It looks like the federal government is taking on housing discrimination.
According to a press release posted on the HUD website, the US Department of Housing and Urban Development will be investing $38 million into the Fair Housing Initiatives program as a way to fight housing discrimination.
A little bit for a lot of people
This money will be made available as grants to fund “a variety of critical fair housing activities, including fair housing testing in the rental and sales market, public education efforts, capacity building, and education and outreach activities.” Here’s how the money breaks down by activity group:
• 7.45 million goes into education and outreach. These activities go out into needy communities and let them know about their rights to fair housing under federal, state and local laws. A million dollars of this fund will run a national media campaign.
• $500,000 will fund initiatives that can expand the “capacity and effectiveness” of fair housing organizations. This should give state and local resources the money they need to effectively scale their operations
• $30.35 million will go to private organizations that investigate and enforce the Fair Housing Act. This money will be invested over a multi-year period
It’s pretty clear from the monetary distribution that empowering the reporting and investigation of fair housing violations is a top priority. According to data from the National Fair Housing association, “it is estimated that there are over 4 million instances of housing discrimination annually in the rental market alone,” even though only 28,181 official complaints were logged last year. Moral of the story?
It’s a vastly underreported issue, and HUD is hoping that an education campaign will increase reported cases.
It’s also worth noting that private fair housing organizations processed 70 percent of complaints, a majority by a long shot. That’s why such a large chunk of the funding goes towards these enforcement agencies.
No better time
The overall funding comes at a crucial juncture too. In that same body of research, the National Fair Housing Association found an increase in housing discrimination activity in 2016 compared to 2015. Additionally, the worst of 2016’s activity seems to concentrate around the fall season, with an increase in hate crimes and harassment cases.

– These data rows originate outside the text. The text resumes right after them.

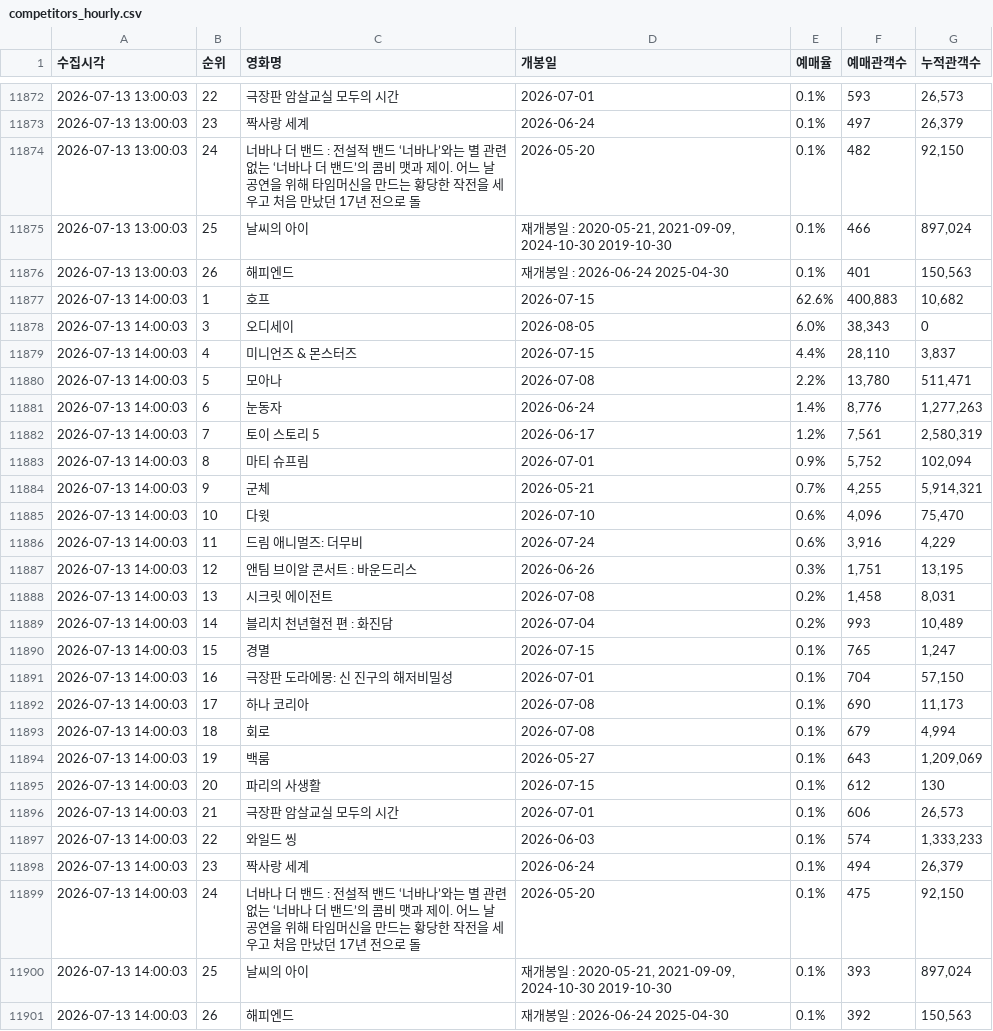
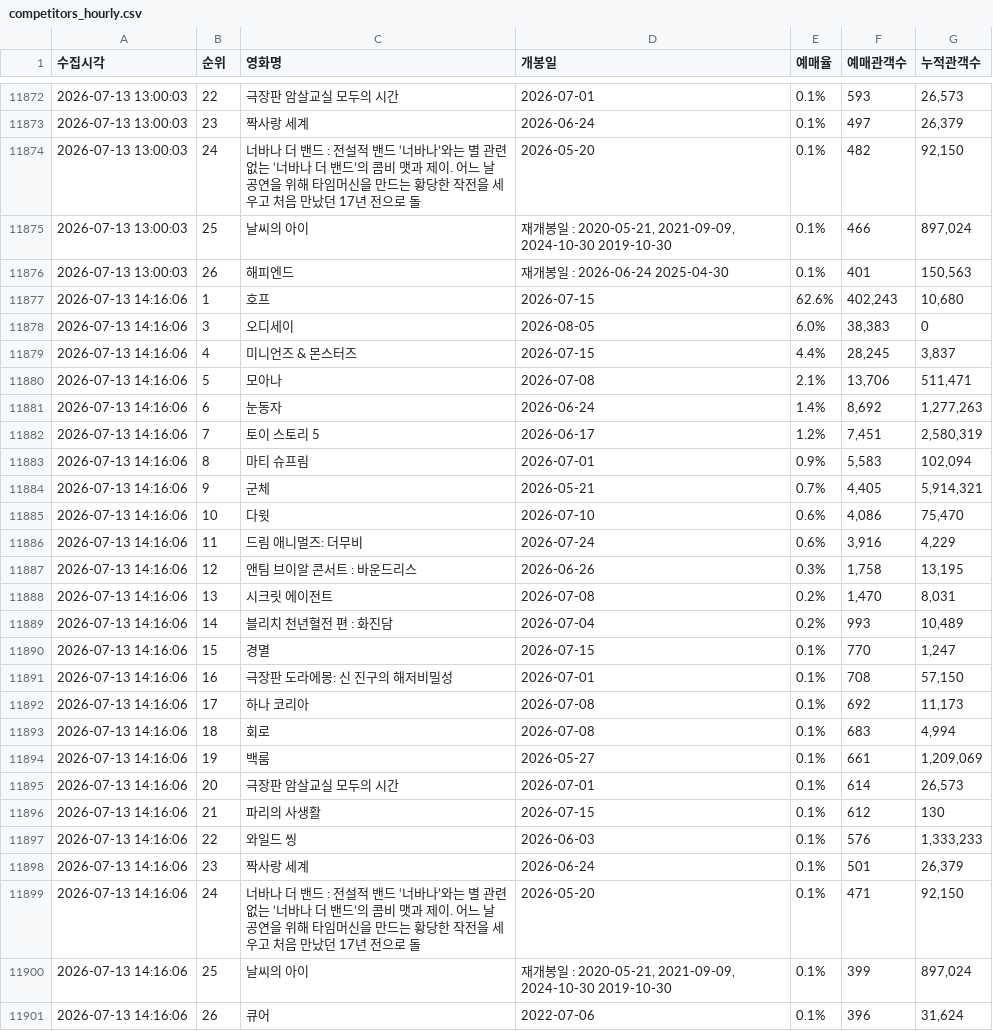
Before and after one commit to jaywhyyang/greenland2, a CSV file: competitors_hourly.csv, drawn as a sheet; only a part is shown, gaps mark what is left out.

Commit message:
data update 2026-07-13 14:45:02

```diff
--- a/competitors_hourly.csv
+++ b/competitors_hourly.csv
@@ -11876,26 +11876,26 @@
 2026-07-13 13:00:03,26,해피엔드,재개봉일 : 2026-06-24 2025-04-30,0.1%,401,"150,563"
-2026-07-13 14:00:03,1,호프,2026-07-15,62.6%,"400,883","10,682"
-2026-07-13 14:00:03,3,오디세이,2026-08-05,6.0%,"38,343",0
-2026-07-13 14:00:03,4,미니언즈 & 몬스터즈,2026-07-15,4.4%,"28,110","3,837"
-2026-07-13 14:00:03,5,모아나,2026-07-08,2.2%,"13,780","511,471"
-2026-07-13 14:00:03,6,눈동자,2026-06-24,1.4%,"8,776","1,277,263"
-2026-07-13 14:00:03,7,토이 스토리 5,2026-06-17,1.2%,"7,561","2,580,319"
-2026-07-13 14:00:03,8,마티 슈프림,2026-07-01,0.9%,"5,752","102,094"
-2026-07-13 14:00:03,9,군체,2026-05-21,0.7%,"4,255","5,914,321"
-2026-07-13 14:00:03,10,다윗,2026-07-10,0.6%,"4,096","75,470"
-2026-07-13 14:00:03,11,드림 애니멀즈: 더무비,2026-07-24,0.6%,"3,916","4,229"
-2026-07-13 14:00:03,12,앤팀 브이알 콘서트 : 바운드리스,2026-06-26,0.3%,"1,751","13,195"
-2026-07-13 14:00:03,13,시크릿 에이전트,2026-07-08,0.2%,"1,458","8,031"
-2026-07-13 14:00:03,14,블리치 천년혈전 편 : 화진담,2026-07-04,0.2%,993,"10,489"
-2026-07-13 14:00:03,15,경멸,2026-07-15,0.1%,765,"1,247"
-2026-07-13 14:00:03,16,극장판 도라에몽: 신 진구의 해저비밀성,2026-07-01,0.1%,704,"57,150"
-2026-07-13 14:00:03,17,하나 코리아,2026-07-08,0.1%,690,"11,173"
-2026-07-13 14:00:03,18,회로,2026-07-08,0.1%,679,"4,994"
-2026-07-13 14:00:03,19,백룸,2026-05-27,0.1%,643,"1,209,069"
-2026-07-13 14:00:03,20,파리의 사생활,2026-07-15,0.1%,612,130
-2026-07-13 14:00:03,21,극장판 암살교실 모두의 시간,2026-07-01,0.1%,606,"26,573"
-2026-07-13 14:00:03,22,와일드 씽,2026-06-03,0.1%,574,"1,333,233"
-2026-07-13 14:00:03,23,짝사랑 세계,2026-06-24,0.1%,494,"26,379"
-2026-07-13 14:00:03,24,너바나 더 밴드 : 전설적 밴드 ‘너바나’와는 별 관련 없는 ‘너바나 더 밴드’의 콤비 맷과 제이. 어느 날 공연을 위해 타임머신을 만드는 황당한 작전을 세우고 처음 만났던 17년 전으로 돌,2026-05-20,0.1%,475,"92,150"
-2026-07-13 14:00:03,25,날씨의 아이,"재개봉일 : 2020-05-21, 2021-09-09, 2024-10-30 2019-10-30",0.1%,393,"897,024"
-2026-07-13 14:00:03,26,해피엔드,재개봉일 : 2026-06-24 2025-04-30,0.1%,392,"150,563"
+2026-07-13 14:16:06,1,호프,2026-07-15,62.6%,"402,243","10,680"
+2026-07-13 14:16:06,3,오디세이,2026-08-05,6.0%,"38,383",0
+2026-07-13 14:16:06,4,미니언즈 & 몬스터즈,2026-07-15,4.4%,"28,245","3,837"
+2026-07-13 14:16:06,5,모아나,2026-07-08,2.1%,"13,706","511,471"
+2026-07-13 14:16:06,6,눈동자,2026-06-24,1.4%,"8,692","1,277,263"
+2026-07-13 14:16:06,7,토이 스토리 5,2026-06-17,1.2%,"7,451","2,580,319"
+2026-07-13 14:16:06,8,마티 슈프림,2026-07-01,0.9%,"5,583","102,094"
+2026-07-13 14:16:06,9,군체,2026-05-21,0.7%,"4,405","5,914,321"
+2026-07-13 14:16:06,10,다윗,2026-07-10,0.6%,"4,086","75,470"
+2026-07-13 14:16:06,11,드림 애니멀즈: 더무비,2026-07-24,0.6%,"3,916","4,229"
+2026-07-13 14:16:06,12,앤팀 브이알 콘서트 : 바운드리스,2026-06-26,0.3%,"1,758","13,195"
+2026-07-13 14:16:06,13,시크릿 에이전트,2026-07-08,0.2%,"1,470","8,031"
+2026-07-13 14:16:06,14,블리치 천년혈전 편 : 화진담,2026-07-04,0.2%,993,"10,489"
+2026-07-13 14:16:06,15,경멸,2026-07-15,0.1%,770,"1,247"
+2026-07-13 14:16:06,16,극장판 도라에몽: 신 진구의 해저비밀성,2026-07-01,0.1%,708,"57,150"
+2026-07-13 14:16:06,17,하나 코리아,2026-07-08,0.1%,692,"11,173"
+2026-07-13 14:16:06,18,회로,2026-07-08,0.1%,683,"4,994"
+2026-07-13 14:16:06,19,백룸,2026-05-27,0.1%,661,"1,209,069"
+2026-07-13 14:16:06,20,극장판 암살교실 모두의 시간,2026-07-01,0.1%,614,"26,573"
+2026-07-13 14:16:06,21,파리의 사생활,2026-07-15,0.1%,612,130
+2026-07-13 14:16:06,22,와일드 씽,2026-06-03,0.1%,576,"1,333,233"
+2026-07-13 14:16:06,23,짝사랑 세계,2026-06-24,0.1%,501,"26,379"
+2026-07-13 14:16:06,24,너바나 더 밴드 : 전설적 밴드 ‘너바나’와는 별 관련 없는 ‘너바나 더 밴드’의 콤비 맷과 제이. 어느 날 공연을 위해 타임머신을 만드는 황당한 작전을 세우고 처음 만났던 17년 전으로 돌,2026-05-20,0.1%,471,"92,150"
+2026-07-13 14:16:06,25,날씨의 아이,"재개봉일 : 2020-05-21, 2021-09-09, 2024-10-30 2019-10-30",0.1%,399,"897,024"
+2026-07-13 14:16:06,26,큐어,2022-07-06,0.1%,396,"31,624"
```
Also changed, not shown: greenland2_hourly.csv, member_snapshots.csv, 4 other files.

Agencies interested in applying for the grants must apply by September 18, 2017.